----- EXTRACTED MATERIAL -----
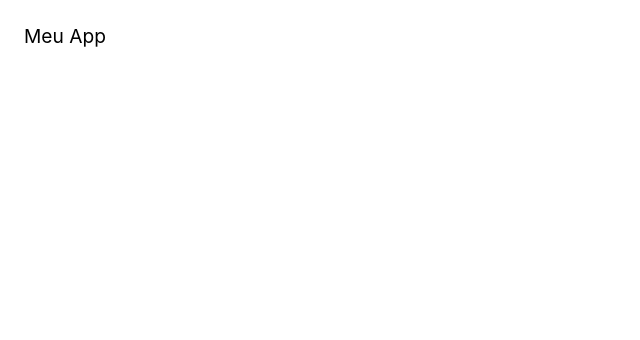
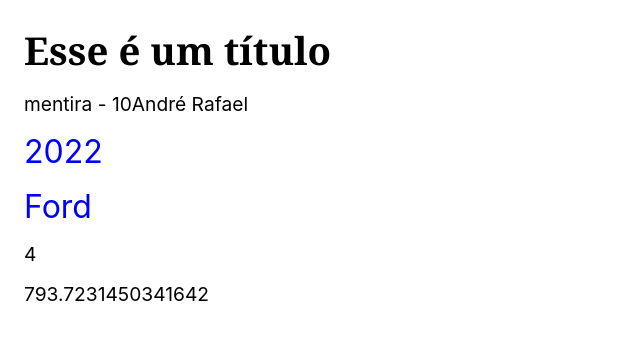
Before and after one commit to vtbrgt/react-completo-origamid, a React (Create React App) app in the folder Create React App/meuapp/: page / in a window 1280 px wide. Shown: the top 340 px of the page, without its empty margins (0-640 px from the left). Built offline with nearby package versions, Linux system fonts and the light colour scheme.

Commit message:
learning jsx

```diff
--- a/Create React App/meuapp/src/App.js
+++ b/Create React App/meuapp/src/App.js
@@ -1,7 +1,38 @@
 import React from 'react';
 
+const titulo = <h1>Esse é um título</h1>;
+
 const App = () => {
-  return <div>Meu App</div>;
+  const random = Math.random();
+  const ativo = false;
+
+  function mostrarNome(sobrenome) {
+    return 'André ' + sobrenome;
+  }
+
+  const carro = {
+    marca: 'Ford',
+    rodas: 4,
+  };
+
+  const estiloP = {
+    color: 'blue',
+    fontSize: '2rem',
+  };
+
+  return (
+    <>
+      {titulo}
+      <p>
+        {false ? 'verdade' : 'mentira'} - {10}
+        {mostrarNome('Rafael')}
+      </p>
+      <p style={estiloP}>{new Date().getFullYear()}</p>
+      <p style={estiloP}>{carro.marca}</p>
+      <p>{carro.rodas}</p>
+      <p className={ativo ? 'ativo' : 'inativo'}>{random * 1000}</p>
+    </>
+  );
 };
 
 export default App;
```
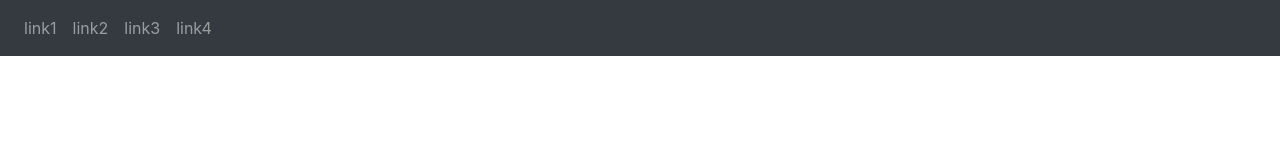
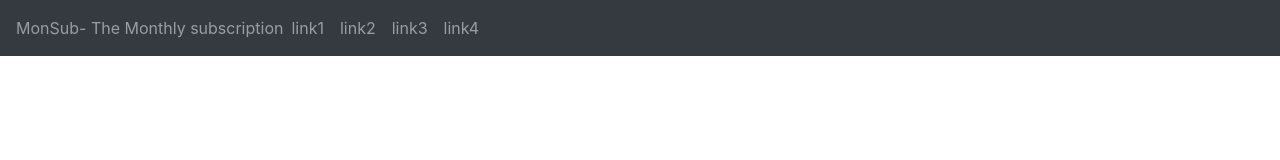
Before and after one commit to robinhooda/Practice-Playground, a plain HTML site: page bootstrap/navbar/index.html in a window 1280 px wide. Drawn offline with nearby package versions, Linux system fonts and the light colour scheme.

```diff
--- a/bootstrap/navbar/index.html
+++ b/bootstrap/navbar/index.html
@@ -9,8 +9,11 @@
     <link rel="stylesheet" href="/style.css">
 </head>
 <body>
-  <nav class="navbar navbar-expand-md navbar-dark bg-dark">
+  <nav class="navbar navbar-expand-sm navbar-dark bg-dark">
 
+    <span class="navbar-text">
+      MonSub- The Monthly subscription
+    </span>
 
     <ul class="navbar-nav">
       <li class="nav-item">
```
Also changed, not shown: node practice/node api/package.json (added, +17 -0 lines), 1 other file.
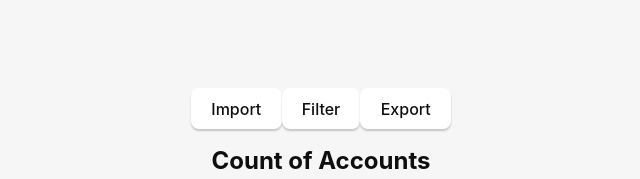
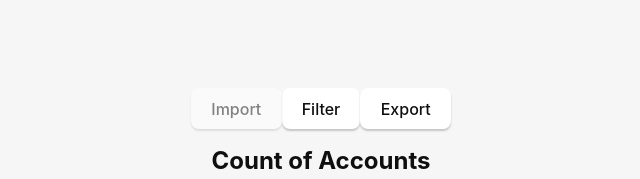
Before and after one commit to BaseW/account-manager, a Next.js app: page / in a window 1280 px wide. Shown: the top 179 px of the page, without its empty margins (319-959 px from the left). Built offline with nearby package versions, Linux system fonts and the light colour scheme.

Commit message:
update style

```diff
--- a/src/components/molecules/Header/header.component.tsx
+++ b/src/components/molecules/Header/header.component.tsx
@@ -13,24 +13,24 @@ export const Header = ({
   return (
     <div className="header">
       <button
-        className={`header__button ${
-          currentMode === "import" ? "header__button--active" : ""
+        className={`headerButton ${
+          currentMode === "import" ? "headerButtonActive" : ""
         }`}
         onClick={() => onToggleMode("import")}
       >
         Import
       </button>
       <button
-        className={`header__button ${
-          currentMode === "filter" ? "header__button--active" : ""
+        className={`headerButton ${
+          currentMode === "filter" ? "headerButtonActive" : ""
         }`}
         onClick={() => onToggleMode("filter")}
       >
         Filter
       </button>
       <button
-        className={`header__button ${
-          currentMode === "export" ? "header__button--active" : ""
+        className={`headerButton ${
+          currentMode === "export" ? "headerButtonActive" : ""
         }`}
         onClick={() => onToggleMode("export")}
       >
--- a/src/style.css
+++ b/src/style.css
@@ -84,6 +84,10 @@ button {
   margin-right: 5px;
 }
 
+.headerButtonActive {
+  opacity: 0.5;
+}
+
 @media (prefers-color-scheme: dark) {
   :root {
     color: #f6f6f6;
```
-----
Where does the word "export" appear in the records above? Return every line that holds it.

 export default App;
@@ -13,24 +13,24 @@ export const Header = ({
-          currentMode === "export" ? "header__button--active" : ""
+          currentMode === "export" ? "headerButtonActive" : ""
         onClick={() => onToggleMode("export")}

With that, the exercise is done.